**YOUR INSTRUCTIONS**:
What follows is a set of records; restate each one word for word and drop the pictures.

**DATA IN THIS EXERCISE**:
--*--

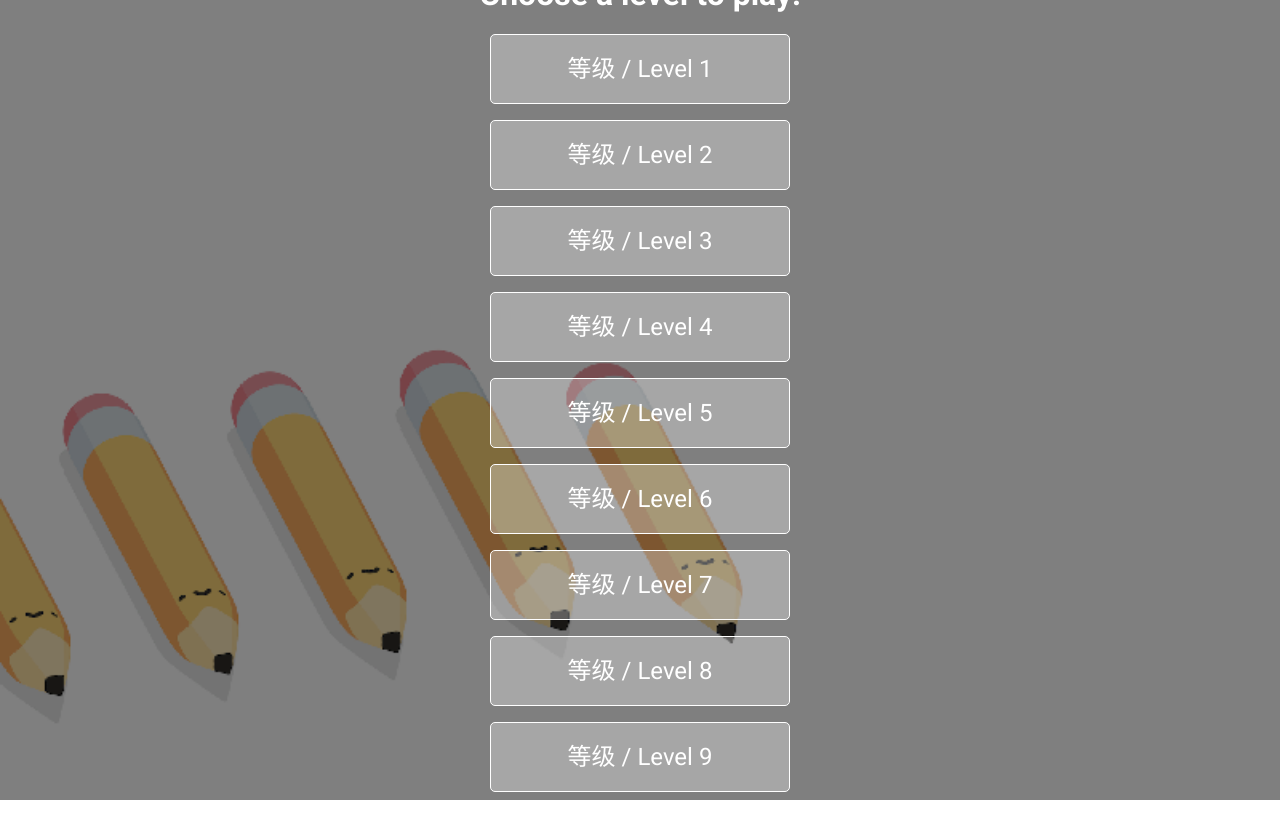
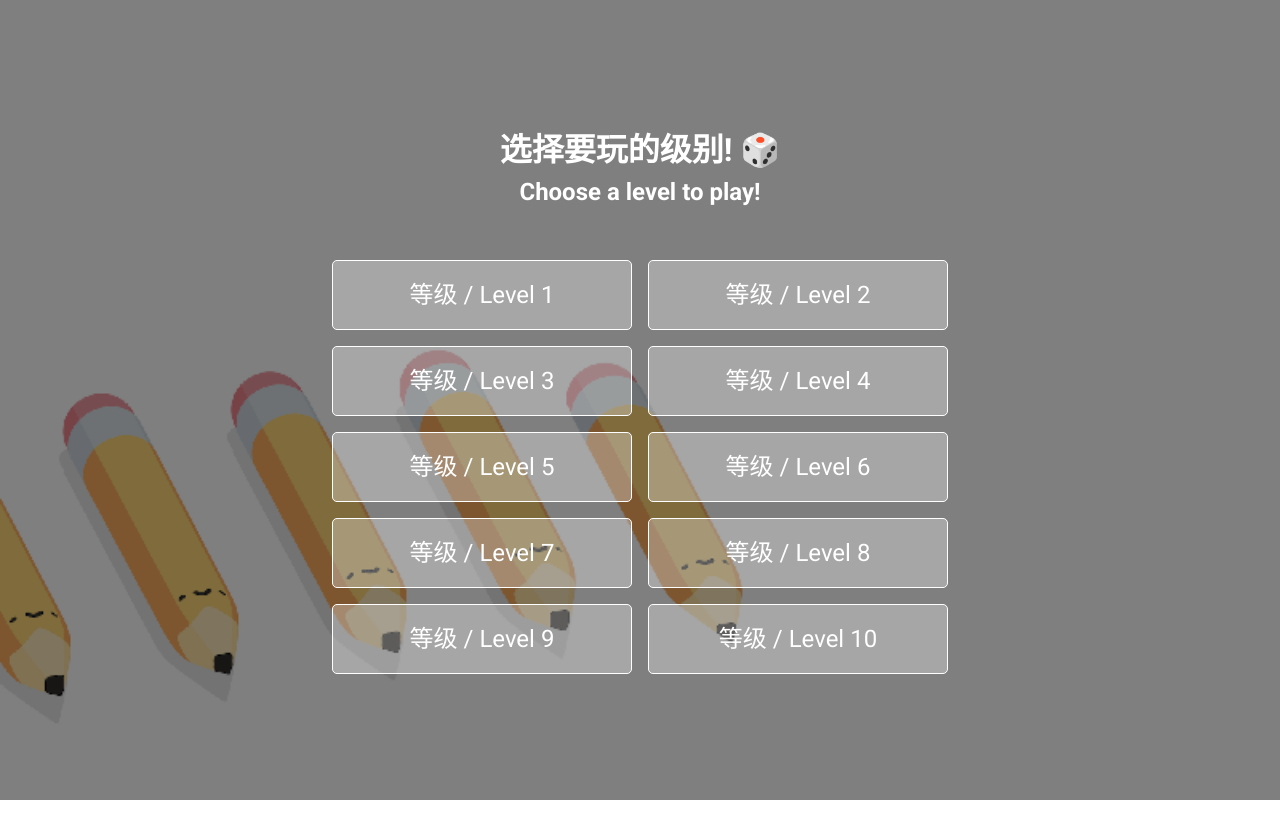
Before and after one commit to banicl/wa-app, a Vue app: page /#/LevelsMenu in a window 1280 px wide. Shown: the top 838 px of the page. After the commit the page ends 800 px from the top, so only its background shows below. Built offline with nearby package versions, Linux system fonts and the light colour scheme.

Commit message:
LevelsMenu update

```diff
--- a/src/components/LevelsMenu.vue
+++ b/src/components/LevelsMenu.vue
@@ -2,7 +2,7 @@
     <div class="levels-menu">
     <audio ref="backgroundMusic" src="@/assets/sounds/choose-level.mp3" autoplay></audio>
       <div class="overlay">
-        <h1>✨ 选择要玩的级别! ✨</h1>
+        <h1> 选择要玩的级别! 🎲</h1>
         <h2>Choose a level to play!</h2>
         <div class="level-buttons">
           <router-link to="/Level1" class="level-button" v-on:mouseenter.native="playLevel1Sound">
@@ -108,6 +108,10 @@ export default {
 </script>
 
 <style scoped>
+
+h2{
+    margin-bottom:50px;
+}
 .levels-menu {
   position: relative;
   height: 100vh;
@@ -130,15 +134,13 @@ export default {
   color: white;
 }
 
-  h2 {
-    font-size: 2rem;
-    margin-bottom: 1rem;
-  }
-
 .level-buttons {
-    display: flex;
-    flex-direction: column;
+  display: grid;
+  grid-template-columns: repeat(2, 1fr);
+  grid-template-rows: repeat(5, auto);
   gap: 1rem;
+  justify-content: center;
+  align-items: center;
 }
 
 .level-button {
@@ -152,7 +154,7 @@ export default {
   border-radius: 5px;
   cursor: pointer;
   transition: background-color 0.3s ease;
-    width:300px;
+  width: 300px;
 }
 
 .level-button:hover {
```
Lines whose indentation alone changed are shown as unchanged.
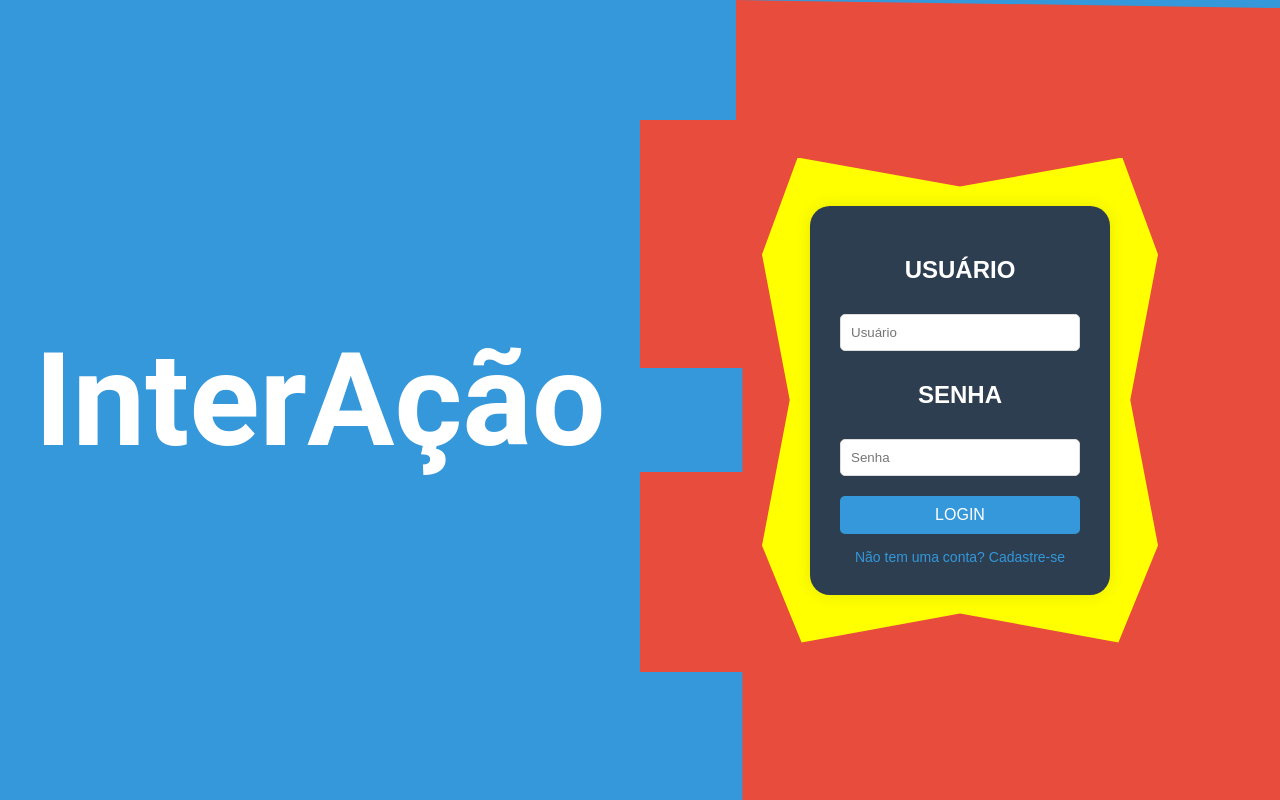
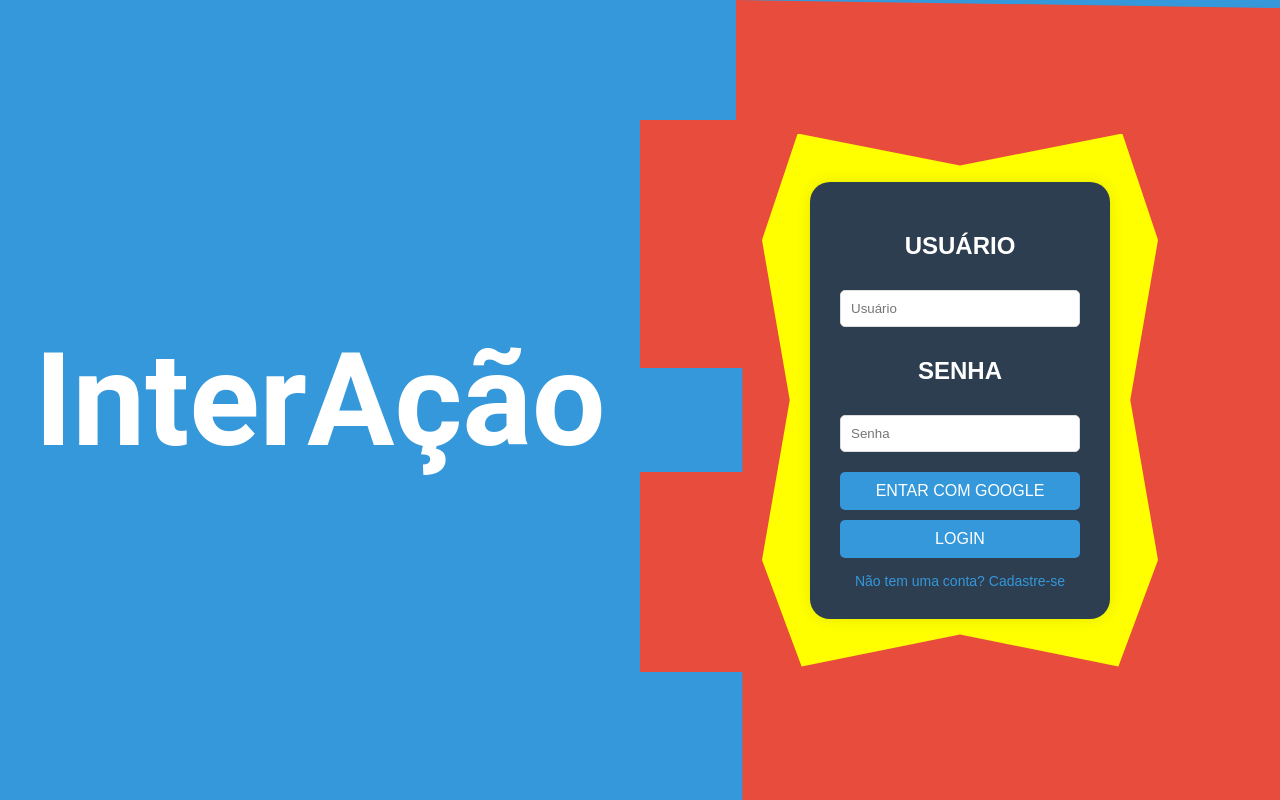
Before and after one commit to Wellandradexix100/projeto-integrador-2, a plain HTML site: page index.html in a window 1280 px wide. Drawn offline with Linux system fonts and the light colour scheme.

Commit message:
ultimo da manhã

```diff
--- a/index.html
+++ b/index.html
@@ -19,6 +19,9 @@
             <h1>SENHA</h1>
             <input id="loginPassword" type="password" placeholder="Senha" />
             <p id="loginError" class="error-message"></p>
+            <button type="button" title="login com google">
+              <a class="google-login" href="home.html">ENTAR COM GOOGLE</a>
+            </button>
             <button onclick="login()">LOGIN</button>
             <a href="register.html" class="toggle-link"
               >Não tem uma conta? Cadastre-se</a
--- a/src/styles/styles-home.css
+++ b/src/styles/styles-home.css
@@ -91,6 +91,8 @@ button {
   font-weight: bold;
   width: 100%;
   transition: background-color 0.3s;
+  color: white;
+  text-decoration: none;
 }
 
 button:hover {
--- a/src/styles/styles.css
+++ b/src/styles/styles.css
@@ -103,6 +103,11 @@ body {
   border-radius: 5px;
 }
 
+.form-container button a {
+  text-decoration: none;
+  color: white;
+}
+
 .form-container button {
   width: 100%;
   padding: 10px;
```
Also changed, not shown: 1 other file.
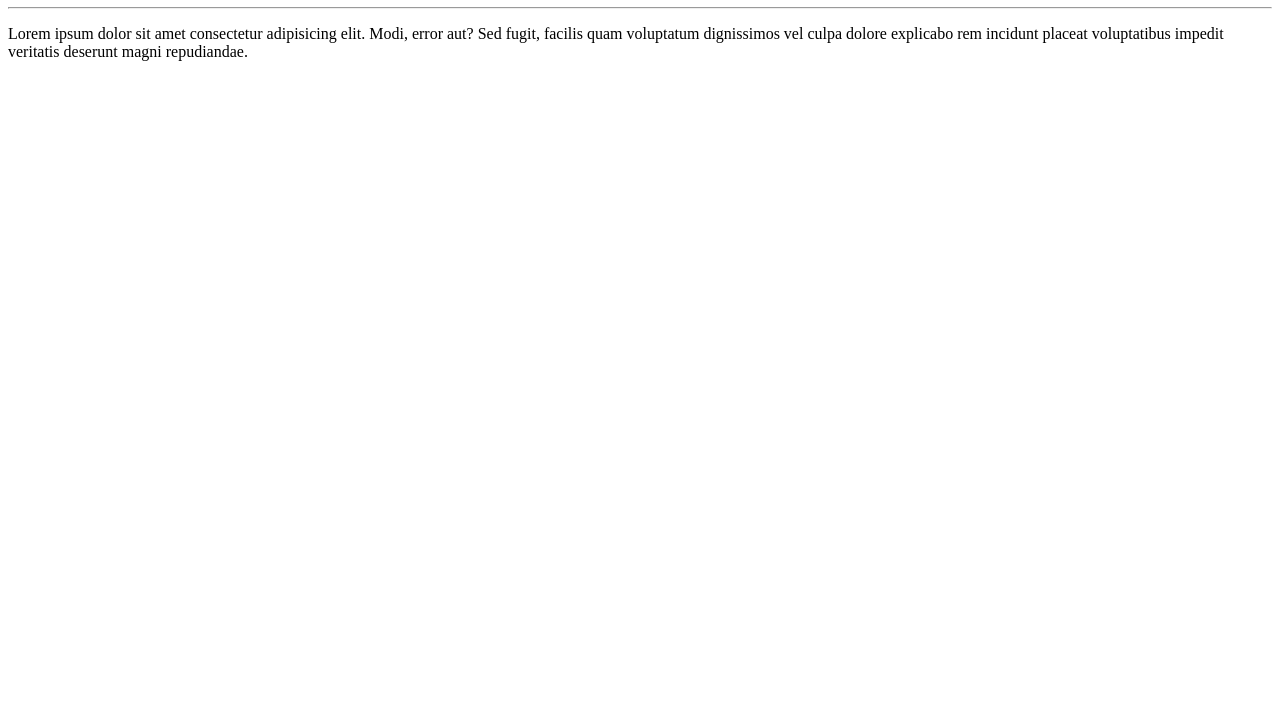
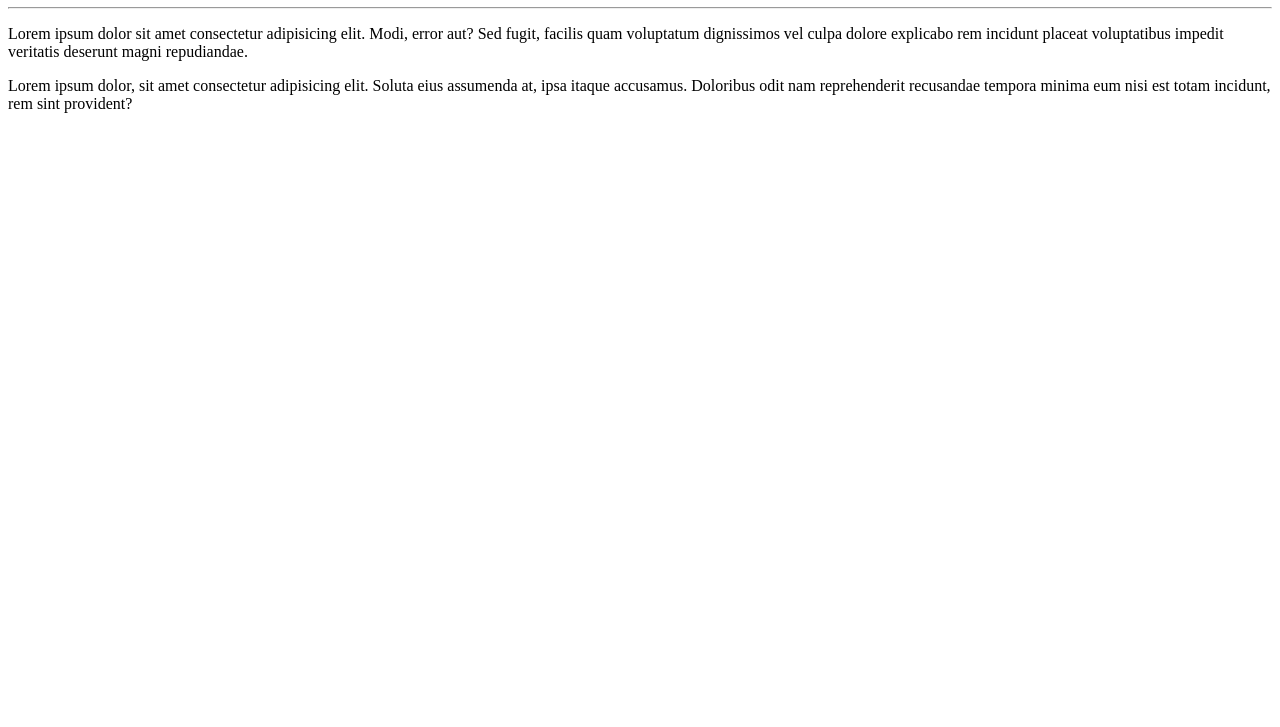
Before and after one commit to EduardoSgorlon/Hello-World, a plain HTML site: page NewFolder/index.html in a window 1280 px wide. Shown: the part 73-800 px from the top of the page. Drawn offline with Linux system fonts and the light colour scheme.

Commit message:
Update a new<p> on index
Testing

```diff
--- a/NewFolder/index.html
+++ b/NewFolder/index.html
@@ -9,5 +9,6 @@
    <h1>Hello World</h1>
    <hr>
    <p>Lorem ipsum dolor sit amet consectetur adipisicing elit. Modi, error aut? Sed fugit, facilis quam voluptatum dignissimos vel culpa dolore explicabo rem incidunt placeat voluptatibus impedit veritatis deserunt magni repudiandae.</p>
+   <p>Lorem ipsum dolor, sit amet consectetur adipisicing elit. Soluta eius assumenda at, ipsa itaque accusamus. Doloribus odit nam reprehenderit recusandae tempora minima eum nisi est totam incidunt, rem sint provident?</p>
 </body>
 </html>
```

--*--

**TASK OUTPUT**:
Before and after one commit to banicl/wa-app, a Vue app: page /#/LevelsMenu in a window 1280 px wide. Shown: the top 838 px of the page. After the commit the page ends 800 px from the top, so only its background shows below. Built offline with nearby package versions, Linux system fonts and the light colour scheme.

Commit message:
LevelsMenu update

```diff
--- a/src/components/LevelsMenu.vue
+++ b/src/components/LevelsMenu.vue
@@ -2,7 +2,7 @@
     <div class="levels-menu">
     <audio ref="backgroundMusic" src="@/assets/sounds/choose-level.mp3" autoplay></audio>
       <div class="overlay">
-        <h1>✨ 选择要玩的级别! ✨</h1>
+        <h1> 选择要玩的级别! 🎲</h1>
         <h2>Choose a level to play!</h2>
         <div class="level-buttons">
           <router-link to="/Level1" class="level-button" v-on:mouseenter.native="playLevel1Sound">
@@ -108,6 +108,10 @@ export default {
 </script>
 
 <style scoped>
+
+h2{
+    margin-bottom:50px;
+}
 .levels-menu {
   position: relative;
   height: 100vh;
@@ -130,15 +134,13 @@ export default {
   color: white;
 }
 
-  h2 {
-    font-size: 2rem;
-    margin-bottom: 1rem;
-  }
-
 .level-buttons {
-    display: flex;
-    flex-direction: column;
+  display: grid;
+  grid-template-columns: repeat(2, 1fr);
+  grid-template-rows: repeat(5, auto);
   gap: 1rem;
+  justify-content: center;
+  align-items: center;
 }
 
 .level-button {
@@ -152,7 +154,7 @@ export default {
   border-radius: 5px;
   cursor: pointer;
   transition: background-color 0.3s ease;
-    width:300px;
+  width: 300px;
 }
 
 .level-button:hover {
```
Lines whose indentation alone changed are shown as unchanged.
Before and after one commit to Wellandradexix100/projeto-integrador-2, a plain HTML site: page index.html in a window 1280 px wide. Drawn offline with Linux system fonts and the light colour scheme.

Commit message:
ultimo da manhã

```diff
--- a/index.html
+++ b/index.html
@@ -19,6 +19,9 @@
             <h1>SENHA</h1>
             <input id="loginPassword" type="password" placeholder="Senha" />
             <p id="loginError" class="error-message"></p>
+            <button type="button" title="login com google">
+              <a class="google-login" href="home.html">ENTAR COM GOOGLE</a>
+            </button>
             <button onclick="login()">LOGIN</button>
             <a href="register.html" class="toggle-link"
               >Não tem uma conta? Cadastre-se</a
--- a/src/styles/styles-home.css
+++ b/src/styles/styles-home.css
@@ -91,6 +91,8 @@ button {
   font-weight: bold;
   width: 100%;
   transition: background-color 0.3s;
+  color: white;
+  text-decoration: none;
 }
 
 button:hover {
--- a/src/styles/styles.css
+++ b/src/styles/styles.css
@@ -103,6 +103,11 @@ body {
   border-radius: 5px;
 }
 
+.form-container button a {
+  text-decoration: none;
+  color: white;
+}
+
 .form-container button {
   width: 100%;
   padding: 10px;
```
Also changed, not shown: 1 other file.
Before and after one commit to EduardoSgorlon/Hello-World, a plain HTML site: page NewFolder/index.html in a window 1280 px wide. Shown: the part 73-800 px from the top of the page. Drawn offline with Linux system fonts and the light colour scheme.

Commit message:
Update a new<p> on index
Testing

```diff
--- a/NewFolder/index.html
+++ b/NewFolder/index.html
@@ -9,5 +9,6 @@
    <h1>Hello World</h1>
    <hr>
    <p>Lorem ipsum dolor sit amet consectetur adipisicing elit. Modi, error aut? Sed fugit, facilis quam voluptatum dignissimos vel culpa dolore explicabo rem incidunt placeat voluptatibus impedit veritatis deserunt magni repudiandae.</p>
+   <p>Lorem ipsum dolor, sit amet consectetur adipisicing elit. Soluta eius assumenda at, ipsa itaque accusamus. Doloribus odit nam reprehenderit recusandae tempora minima eum nisi est totam incidunt, rem sint provident?</p>
 </body>
 </html>
```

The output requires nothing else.